Trump: FBI warns of armed protests in 50 states as Democrats unveil impeachment charge

The invasion of the capitol

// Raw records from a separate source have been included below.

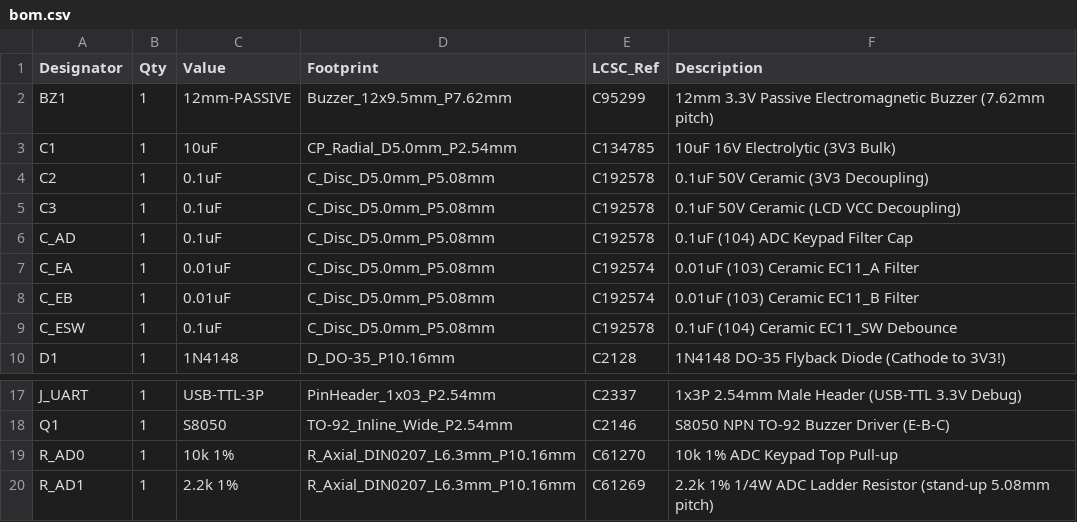
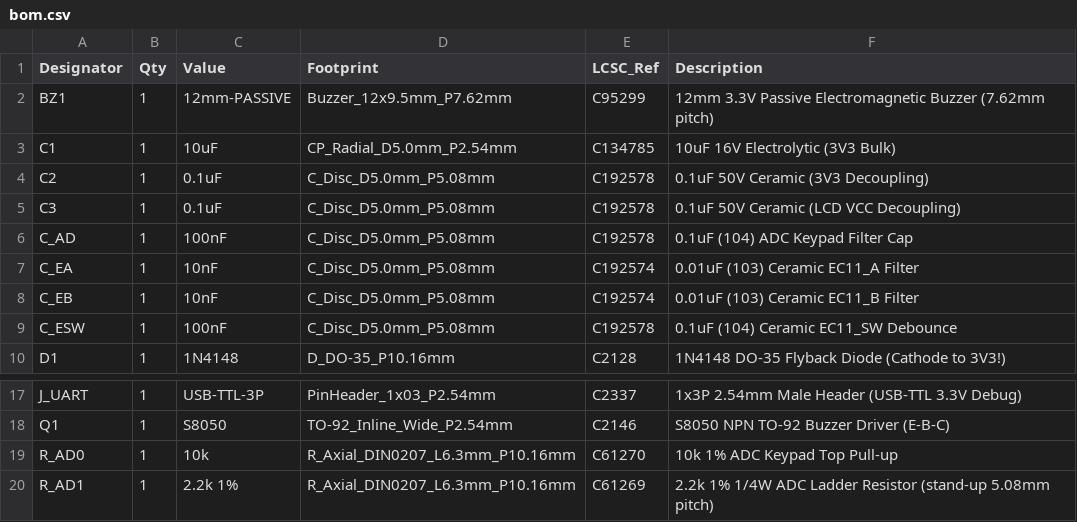
Before and after one commit to hackerlibs/agy-esp32-tv, a CSV file: hardware/agy_tv_carrier/bom.csv, drawn as a sheet; only a part is shown, gaps mark what is left out.

```diff
--- a/hardware/agy_tv_carrier/bom.csv
+++ b/hardware/agy_tv_carrier/bom.csv
@@ -5,6 +5,6 @@ C2,1,0.1uF,C_Disc_D5.0mm_P5.08mm,C192578,0.1uF 50V Ceramic (3V3 Decoupling)
 C3,1,0.1uF,C_Disc_D5.0mm_P5.08mm,C192578,0.1uF 50V Ceramic (LCD VCC Decoupling)
-C_AD,1,0.1uF,C_Disc_D5.0mm_P5.08mm,C192578,0.1uF (104) ADC Keypad Filter Cap
-C_EA,1,0.01uF,C_Disc_D5.0mm_P5.08mm,C192574,0.01uF (103) Ceramic EC11_A Filter
-C_EB,1,0.01uF,C_Disc_D5.0mm_P5.08mm,C192574,0.01uF (103) Ceramic EC11_B Filter
-C_ESW,1,0.1uF,C_Disc_D5.0mm_P5.08mm,C192578,0.1uF (104) Ceramic EC11_SW Debounce
+C_AD,1,100nF,C_Disc_D5.0mm_P5.08mm,C192578,0.1uF (104) ADC Keypad Filter Cap
+C_EA,1,10nF,C_Disc_D5.0mm_P5.08mm,C192574,0.01uF (103) Ceramic EC11_A Filter
+C_EB,1,10nF,C_Disc_D5.0mm_P5.08mm,C192574,0.01uF (103) Ceramic EC11_B Filter
+C_ESW,1,100nF,C_Disc_D5.0mm_P5.08mm,C192578,0.1uF (104) Ceramic EC11_SW Debounce
 D1,1,1N4148,D_DO-35_P10.16mm,C2128,1N4148 DO-35 Flyback Diode (Cathode to 3V3!)
@@ -18,3 +18,3 @@ J_UART,1,USB-TTL-3P,PinHeader_1x03_P2.54mm,C2337,1x3P 2.54mm Male Header (USB-TT
 Q1,1,S8050,TO-92_Inline_Wide_P2.54mm,C2146,S8050 NPN TO-92 Buzzer Driver (E-B-C)
-R_AD0,1,10k 1%,R_Axial_DIN0207_L6.3mm_P10.16mm,C61270,10k 1% ADC Keypad Top Pull-up
+R_AD0,1,10k,R_Axial_DIN0207_L6.3mm_P10.16mm,C61270,10k 1% ADC Keypad Top Pull-up
 R_AD1,1,2.2k 1%,R_Axial_DIN0207_L6.3mm_P10.16mm,C61269,2.2k 1% 1/4W ADC Ladder Resistor (stand-up 5.08mm pitch)
```
Also changed, not shown: 13 other files.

Democrats are charging Donald Trump with “incitement of insurrection” as part of impeachment proceedings following last week’s US Capitol riot – with the FBI warning that armed protests are planned nationwide ahead of Joe Biden’s inauguration.
Opposition politicians have filed one article of impeachment which states Mr Trump made statements at a rally of his supporters that “encouraged and foreseeably resulted in” last week’s violence.
Republicans have blocked an attempt to immediately consider a resolution asking Vice President Mike Pence to invoke the 25th Amendment and remove Mr Trump from office.
Proceedings in the House of Representatives were adjourned for 24 hours, when a vote on that resolution is expected.
Mr Pence is believed to be against forcing his boss from power, so a vote on the impeachment could happen on Wednesday, and needs a simple majority to pass.
If it is voted through, it would move to the Senate for trial with senators acting as jurors and voting on whether to acquit or convict Mr Trump.
However, Republicans control the Senate and would not take up the charges until 19 January at the earliest – Mr Trump’s last day before Joe Biden’s inauguration.
According to the FBI, armed protests could take place in Washington DC and in all 50 state capital cities in the run-up to the inauguration on 20 January.
One armed group has vowed that an uprising will take place if attempts are made to remove Mr Trump from office.
And acting secretary of homeland security Chad Wolf has quit his role after criticising Mr Trump over the riots.
Sean Spicer, who served as the first White House press secretary in Mr Trump’s administration, described last Wednesday’s violence as “troubling, disgusting and heart-wrenching”.
However, Mr Spicer told Sky News that it is “silly” to discuss invoking the 25th Amendment, and argued that impeachment proceedings were a Democratic “stunt” that would further divide the US.
President Trump has been widely accused of inciting the rioters who stormed the heart of US democracy – the Capitol building – on 6 January.
Supporters of the president had gathered to protest over the presidential election result amid ongoing and unsubstantiated claims of fraud by Mr Trump.
As politicians were gathering to sign off Mr Biden’s win, the president addressed a crowd nearby at the “Save America” event.
The article of impeachment accuses Mr Trump of using his speech to incite “violence against the Government of the United States”.
It says he repeated false claims that he had won the election by a “landslide” and “wilfully made statements that, in context, encouraged – and foreseeably resulted in – lawless action at the Capitol, such as: ‘if you don’t fight like hell you’re not going to have a country anymore’.”
It states that Mr Trump’s words incited people to storm the Capitol, where they “injured and killed law enforcement personnel, menaced Members of Congress, the Vice President, and Congressional personnel, and engaged in other violent, deadly, destructive, and seditious acts”.
The impeachment article also cites “prior efforts to subvert and obstruct” the certification of the election result.
It specifically refers to a call to Georgia’s secretary of state, Brad Raffensperger, urging him to “find” enough votes for the president to win the state.
Trump could now become the only US president to be impeached twice.
He was first impeached over claims he pressured Ukraine’s president to launch a corruption investigation into Mr Biden and his son. The Republican-led Senate went on to acquit him in February last year.
Mr Biden, speaking on Monday as he got his second jab of the coronavirus vaccine, said he had talked with some senators about the latest impeachment effort.
Washington, meanwhile, appears to be taking no chances of a potential repeat of the disorder when it comes to Mr Biden’s upcoming inauguration.
The National Guard will have up to 15,000 personnel in the city, with 10,000 in place by this Saturday.
General Daniel Hokanson said they would be focusing on security, logistics and communications.
The famous Washington monument obelisk is also being shut down until 24 January, according to the US National Parks Service.
It said it had taken the decision after “credible threats to visitors and park resources” from groups involved in last week’s violence. – Sky News.

Leave a Reply

Fill in your details below or click an icon to log in:

WordPress.com Logo

You are commenting using your WordPress.com account. Log Out /  Change )

Google photo

You are commenting using your Google account. Log Out /  Change )

Twitter picture

You are commenting using your Twitter account. Log Out /  Change )

Facebook photo

You are commenting using your Facebook account. Log Out /  Change )

Connecting to %s

This site uses Akismet to reduce spam. Learn how your comment data is processed.